Word for word, copy out the records given below.

+++++

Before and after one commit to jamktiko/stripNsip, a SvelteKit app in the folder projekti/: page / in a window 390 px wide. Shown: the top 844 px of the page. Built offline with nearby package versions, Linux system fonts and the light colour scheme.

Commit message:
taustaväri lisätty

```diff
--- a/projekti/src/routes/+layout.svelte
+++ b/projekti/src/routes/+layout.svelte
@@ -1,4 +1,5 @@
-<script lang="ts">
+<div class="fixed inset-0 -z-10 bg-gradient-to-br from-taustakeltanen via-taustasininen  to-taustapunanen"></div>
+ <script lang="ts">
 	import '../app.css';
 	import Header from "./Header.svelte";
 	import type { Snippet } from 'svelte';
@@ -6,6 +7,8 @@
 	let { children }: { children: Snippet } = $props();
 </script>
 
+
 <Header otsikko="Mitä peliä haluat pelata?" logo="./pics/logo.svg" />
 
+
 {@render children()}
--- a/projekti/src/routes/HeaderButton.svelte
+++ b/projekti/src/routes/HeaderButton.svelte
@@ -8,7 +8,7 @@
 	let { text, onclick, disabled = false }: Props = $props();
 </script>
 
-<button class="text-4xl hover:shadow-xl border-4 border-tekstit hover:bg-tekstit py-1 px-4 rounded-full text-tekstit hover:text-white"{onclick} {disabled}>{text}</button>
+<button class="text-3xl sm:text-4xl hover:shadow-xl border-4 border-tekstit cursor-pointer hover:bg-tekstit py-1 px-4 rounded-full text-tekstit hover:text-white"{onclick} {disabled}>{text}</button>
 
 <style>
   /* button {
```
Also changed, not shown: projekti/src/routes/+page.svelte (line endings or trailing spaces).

+++++

— ANSWER BOX —
Before and after one commit to jamktiko/stripNsip, a SvelteKit app in the folder projekti/: page / in a window 390 px wide. Shown: the top 844 px of the page. Built offline with nearby package versions, Linux system fonts and the light colour scheme.

Commit message:
taustaväri lisätty

```diff
--- a/projekti/src/routes/+layout.svelte
+++ b/projekti/src/routes/+layout.svelte
@@ -1,4 +1,5 @@
-<script lang="ts">
+<div class="fixed inset-0 -z-10 bg-gradient-to-br from-taustakeltanen via-taustasininen  to-taustapunanen"></div>
+ <script lang="ts">
 	import '../app.css';
 	import Header from "./Header.svelte";
 	import type { Snippet } from 'svelte';
@@ -6,6 +7,8 @@
 	let { children }: { children: Snippet } = $props();
 </script>
 
+
 <Header otsikko="Mitä peliä haluat pelata?" logo="./pics/logo.svg" />
 
+
 {@render children()}
--- a/projekti/src/routes/HeaderButton.svelte
+++ b/projekti/src/routes/HeaderButton.svelte
@@ -8,7 +8,7 @@
 	let { text, onclick, disabled = false }: Props = $props();
 </script>
 
-<button class="text-4xl hover:shadow-xl border-4 border-tekstit hover:bg-tekstit py-1 px-4 rounded-full text-tekstit hover:text-white"{onclick} {disabled}>{text}</button>
+<button class="text-3xl sm:text-4xl hover:shadow-xl border-4 border-tekstit cursor-pointer hover:bg-tekstit py-1 px-4 rounded-full text-tekstit hover:text-white"{onclick} {disabled}>{text}</button>
 
 <style>
   /* button {
```
Also changed, not shown: projekti/src/routes/+page.svelte (line endings or trailing spaces).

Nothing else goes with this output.